And while Vitus has always been primarily a Dave Chandler affair, a special tip of the hat must also be given to the other key players knocking about in 2012. Lillie: F-65 boasts an outstanding mix/mastering job done by Tony Reed (Stone Axe, Mos Generator) that definitely bolsters the beautiful work doled out by long-time bassist Mark Adams (you can actually hear him play!) and ‘the new kid’ behind the kit, heavy-hitter Henry Vasquez (Blood of the Sun, Debris Inc.). All three deliver such an indispensable heaviness to this record, I can’t help but wonder what sort of impact they’d all make on the rest of Vitus‘ catalog.
It’s difficult for me to find the proper words to express how happy I am to see pioneering bands such as Pentagram and Saint Vitus rekindle the fires and charge back to the front to deliver such high-quality material during a time when the genre is finally getting some well-deserved attention. At its core, undiluted doom such as this is much more than just an aggregate of a handful of key elements initially spearheaded by Sabbath; it’s a… a forgotten element in the Periodic Table (Dm 119). A weird, rarely tapped lumbering energy soaked deep into the Earth’s core from the rotted marrow of wooly mammoths. Dramatic, I know, but it’s the only way I can think to describe this strange potency that resonates so strongly with a decidedly small portion of the population. And what’s equally bizarre is the fact that you don’t necessarily need to be a technical wizard in order to properly siphon this nebulous energy — you just have to be born doomy, I guess. And that’s precisely the bottom line here: Lillie: F-65 is positively doomy. Short, yes, even by Vitus‘ standards, but unquestionably worthy of any enthusiasts’ time and money.
And don’t forget to force your neighbors to listen.
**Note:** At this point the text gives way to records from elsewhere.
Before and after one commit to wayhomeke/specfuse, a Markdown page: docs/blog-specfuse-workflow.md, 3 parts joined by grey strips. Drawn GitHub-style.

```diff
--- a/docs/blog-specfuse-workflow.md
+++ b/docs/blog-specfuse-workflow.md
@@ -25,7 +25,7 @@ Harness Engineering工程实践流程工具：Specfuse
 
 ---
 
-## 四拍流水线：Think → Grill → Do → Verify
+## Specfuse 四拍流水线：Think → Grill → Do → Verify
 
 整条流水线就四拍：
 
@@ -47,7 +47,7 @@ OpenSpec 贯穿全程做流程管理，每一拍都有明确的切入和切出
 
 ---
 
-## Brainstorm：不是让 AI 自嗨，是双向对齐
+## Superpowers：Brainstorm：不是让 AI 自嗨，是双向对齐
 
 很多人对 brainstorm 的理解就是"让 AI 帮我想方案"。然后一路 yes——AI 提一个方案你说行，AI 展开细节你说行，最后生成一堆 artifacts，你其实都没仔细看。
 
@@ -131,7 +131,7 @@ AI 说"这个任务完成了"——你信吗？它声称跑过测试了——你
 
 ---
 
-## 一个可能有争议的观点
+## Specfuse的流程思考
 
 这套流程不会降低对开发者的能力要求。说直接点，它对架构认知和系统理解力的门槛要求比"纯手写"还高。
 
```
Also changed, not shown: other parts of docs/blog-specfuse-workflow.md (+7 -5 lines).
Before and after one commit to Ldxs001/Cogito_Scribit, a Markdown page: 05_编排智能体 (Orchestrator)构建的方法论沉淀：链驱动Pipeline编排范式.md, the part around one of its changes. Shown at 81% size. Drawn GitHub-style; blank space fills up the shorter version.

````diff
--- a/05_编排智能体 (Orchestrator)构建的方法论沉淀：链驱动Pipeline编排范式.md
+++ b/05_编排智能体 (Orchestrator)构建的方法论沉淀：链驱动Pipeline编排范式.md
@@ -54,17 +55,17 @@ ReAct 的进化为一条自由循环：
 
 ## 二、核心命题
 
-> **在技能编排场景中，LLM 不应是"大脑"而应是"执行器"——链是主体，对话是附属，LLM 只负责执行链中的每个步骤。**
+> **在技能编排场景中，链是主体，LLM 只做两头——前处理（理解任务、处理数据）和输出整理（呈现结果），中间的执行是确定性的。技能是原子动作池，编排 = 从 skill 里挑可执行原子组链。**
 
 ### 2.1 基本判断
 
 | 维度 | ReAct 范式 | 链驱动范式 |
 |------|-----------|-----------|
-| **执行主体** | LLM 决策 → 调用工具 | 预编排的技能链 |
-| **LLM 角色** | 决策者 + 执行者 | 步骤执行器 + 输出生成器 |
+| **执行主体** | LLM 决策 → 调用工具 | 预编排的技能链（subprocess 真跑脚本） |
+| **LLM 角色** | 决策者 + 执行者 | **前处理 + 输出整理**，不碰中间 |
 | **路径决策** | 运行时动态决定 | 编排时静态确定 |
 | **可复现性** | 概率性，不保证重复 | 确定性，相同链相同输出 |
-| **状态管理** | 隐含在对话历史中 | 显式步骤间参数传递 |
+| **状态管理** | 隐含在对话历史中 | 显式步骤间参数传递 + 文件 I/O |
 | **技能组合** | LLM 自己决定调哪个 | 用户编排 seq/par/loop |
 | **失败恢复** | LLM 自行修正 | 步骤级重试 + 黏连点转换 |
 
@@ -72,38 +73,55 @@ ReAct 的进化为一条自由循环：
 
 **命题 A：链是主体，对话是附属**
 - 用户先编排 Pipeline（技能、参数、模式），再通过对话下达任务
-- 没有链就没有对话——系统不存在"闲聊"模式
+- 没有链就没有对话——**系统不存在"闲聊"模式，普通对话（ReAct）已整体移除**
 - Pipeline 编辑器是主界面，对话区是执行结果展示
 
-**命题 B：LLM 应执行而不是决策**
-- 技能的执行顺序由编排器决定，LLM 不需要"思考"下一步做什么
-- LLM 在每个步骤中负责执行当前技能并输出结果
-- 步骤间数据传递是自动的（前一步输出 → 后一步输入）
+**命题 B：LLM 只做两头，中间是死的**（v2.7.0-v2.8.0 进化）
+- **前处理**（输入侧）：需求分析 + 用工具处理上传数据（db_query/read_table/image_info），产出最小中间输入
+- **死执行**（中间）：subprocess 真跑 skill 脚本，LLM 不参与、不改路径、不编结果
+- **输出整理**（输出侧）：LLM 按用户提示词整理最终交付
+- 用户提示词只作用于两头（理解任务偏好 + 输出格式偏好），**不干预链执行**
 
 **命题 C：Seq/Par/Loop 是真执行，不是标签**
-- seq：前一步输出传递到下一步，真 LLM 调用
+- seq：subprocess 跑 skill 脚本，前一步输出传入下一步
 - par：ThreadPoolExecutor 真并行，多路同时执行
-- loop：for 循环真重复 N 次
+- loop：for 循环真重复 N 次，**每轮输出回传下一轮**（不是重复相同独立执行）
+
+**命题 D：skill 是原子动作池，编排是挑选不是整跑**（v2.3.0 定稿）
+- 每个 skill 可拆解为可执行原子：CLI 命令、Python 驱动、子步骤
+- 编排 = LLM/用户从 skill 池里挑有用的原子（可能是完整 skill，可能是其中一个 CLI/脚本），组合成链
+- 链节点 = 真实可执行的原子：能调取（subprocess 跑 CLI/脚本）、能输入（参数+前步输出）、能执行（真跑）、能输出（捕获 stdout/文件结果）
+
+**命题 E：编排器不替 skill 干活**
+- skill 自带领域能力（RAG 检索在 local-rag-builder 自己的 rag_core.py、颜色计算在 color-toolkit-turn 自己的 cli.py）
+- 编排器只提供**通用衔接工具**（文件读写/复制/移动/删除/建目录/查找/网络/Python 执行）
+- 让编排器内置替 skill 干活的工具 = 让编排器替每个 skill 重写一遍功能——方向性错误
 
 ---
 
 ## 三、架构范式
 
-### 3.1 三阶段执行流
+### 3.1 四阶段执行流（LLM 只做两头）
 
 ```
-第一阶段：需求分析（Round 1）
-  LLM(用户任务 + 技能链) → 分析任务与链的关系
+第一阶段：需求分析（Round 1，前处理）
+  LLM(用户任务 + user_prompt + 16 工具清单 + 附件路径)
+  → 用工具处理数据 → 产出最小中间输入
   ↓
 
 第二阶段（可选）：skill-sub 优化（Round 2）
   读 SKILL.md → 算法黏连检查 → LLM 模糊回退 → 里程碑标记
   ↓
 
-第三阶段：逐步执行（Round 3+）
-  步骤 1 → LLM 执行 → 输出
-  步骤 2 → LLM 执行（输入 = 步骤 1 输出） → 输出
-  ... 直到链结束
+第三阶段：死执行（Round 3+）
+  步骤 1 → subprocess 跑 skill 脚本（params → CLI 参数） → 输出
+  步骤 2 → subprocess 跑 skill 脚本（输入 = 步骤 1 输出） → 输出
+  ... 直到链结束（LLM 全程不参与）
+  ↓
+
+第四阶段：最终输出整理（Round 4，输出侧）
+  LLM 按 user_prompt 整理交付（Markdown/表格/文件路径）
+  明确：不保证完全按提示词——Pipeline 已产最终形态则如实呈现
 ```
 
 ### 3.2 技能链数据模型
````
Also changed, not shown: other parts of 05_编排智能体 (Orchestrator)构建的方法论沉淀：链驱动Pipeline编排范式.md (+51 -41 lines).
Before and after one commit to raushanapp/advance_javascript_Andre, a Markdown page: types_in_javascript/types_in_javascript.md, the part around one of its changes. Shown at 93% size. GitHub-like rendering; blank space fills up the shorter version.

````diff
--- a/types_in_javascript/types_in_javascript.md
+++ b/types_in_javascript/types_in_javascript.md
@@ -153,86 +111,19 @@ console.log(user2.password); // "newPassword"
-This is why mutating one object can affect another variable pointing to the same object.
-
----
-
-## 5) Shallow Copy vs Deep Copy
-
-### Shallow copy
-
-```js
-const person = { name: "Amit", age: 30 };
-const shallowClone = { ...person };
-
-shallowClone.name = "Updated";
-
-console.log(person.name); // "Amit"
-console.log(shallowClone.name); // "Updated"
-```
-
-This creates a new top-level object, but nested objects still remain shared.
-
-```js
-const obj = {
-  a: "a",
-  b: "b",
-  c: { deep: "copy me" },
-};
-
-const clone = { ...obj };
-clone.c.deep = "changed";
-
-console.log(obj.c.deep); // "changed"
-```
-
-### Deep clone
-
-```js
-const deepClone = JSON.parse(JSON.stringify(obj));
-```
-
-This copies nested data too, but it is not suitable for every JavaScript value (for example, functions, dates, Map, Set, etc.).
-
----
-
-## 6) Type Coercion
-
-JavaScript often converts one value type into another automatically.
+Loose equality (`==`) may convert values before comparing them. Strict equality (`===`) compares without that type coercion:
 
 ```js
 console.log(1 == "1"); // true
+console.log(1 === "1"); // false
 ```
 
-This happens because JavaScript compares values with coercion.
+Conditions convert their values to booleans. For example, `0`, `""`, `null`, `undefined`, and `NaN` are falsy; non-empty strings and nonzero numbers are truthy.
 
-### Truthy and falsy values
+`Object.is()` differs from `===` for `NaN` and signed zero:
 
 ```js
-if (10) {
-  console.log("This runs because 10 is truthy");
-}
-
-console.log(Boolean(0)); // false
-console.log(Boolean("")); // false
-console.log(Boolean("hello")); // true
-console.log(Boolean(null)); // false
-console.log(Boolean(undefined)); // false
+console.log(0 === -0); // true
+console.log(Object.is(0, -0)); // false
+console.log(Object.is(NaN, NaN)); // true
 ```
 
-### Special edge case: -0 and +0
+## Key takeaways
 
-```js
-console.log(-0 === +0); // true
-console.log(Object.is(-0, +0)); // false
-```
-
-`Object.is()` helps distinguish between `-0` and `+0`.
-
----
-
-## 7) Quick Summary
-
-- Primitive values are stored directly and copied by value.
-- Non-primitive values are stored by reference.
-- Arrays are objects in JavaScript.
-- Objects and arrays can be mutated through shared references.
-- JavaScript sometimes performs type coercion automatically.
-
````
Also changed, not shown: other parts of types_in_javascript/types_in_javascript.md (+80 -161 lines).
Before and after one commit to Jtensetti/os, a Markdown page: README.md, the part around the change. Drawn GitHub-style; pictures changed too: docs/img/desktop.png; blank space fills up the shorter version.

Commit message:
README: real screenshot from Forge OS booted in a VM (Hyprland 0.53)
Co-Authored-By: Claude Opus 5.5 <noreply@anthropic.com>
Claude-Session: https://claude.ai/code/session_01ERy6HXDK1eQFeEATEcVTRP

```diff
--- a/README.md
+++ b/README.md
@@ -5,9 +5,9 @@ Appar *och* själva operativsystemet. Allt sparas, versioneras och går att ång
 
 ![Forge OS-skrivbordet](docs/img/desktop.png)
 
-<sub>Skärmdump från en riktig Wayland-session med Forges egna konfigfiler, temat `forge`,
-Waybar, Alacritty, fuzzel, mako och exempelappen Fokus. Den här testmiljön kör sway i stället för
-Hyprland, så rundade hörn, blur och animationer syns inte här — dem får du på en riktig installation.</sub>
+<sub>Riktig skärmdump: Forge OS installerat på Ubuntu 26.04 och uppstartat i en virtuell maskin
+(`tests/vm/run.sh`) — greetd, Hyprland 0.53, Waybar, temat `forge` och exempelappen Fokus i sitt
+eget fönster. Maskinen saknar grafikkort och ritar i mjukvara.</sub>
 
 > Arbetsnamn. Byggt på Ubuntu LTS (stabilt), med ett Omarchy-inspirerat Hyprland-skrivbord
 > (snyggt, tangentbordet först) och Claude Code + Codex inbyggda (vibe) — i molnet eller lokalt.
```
(Post script: Armando Acosta, you are greatly missed, brother. Wherever you are, I hope you’re still hittin’ ’em hard. Rest in peace, forever!)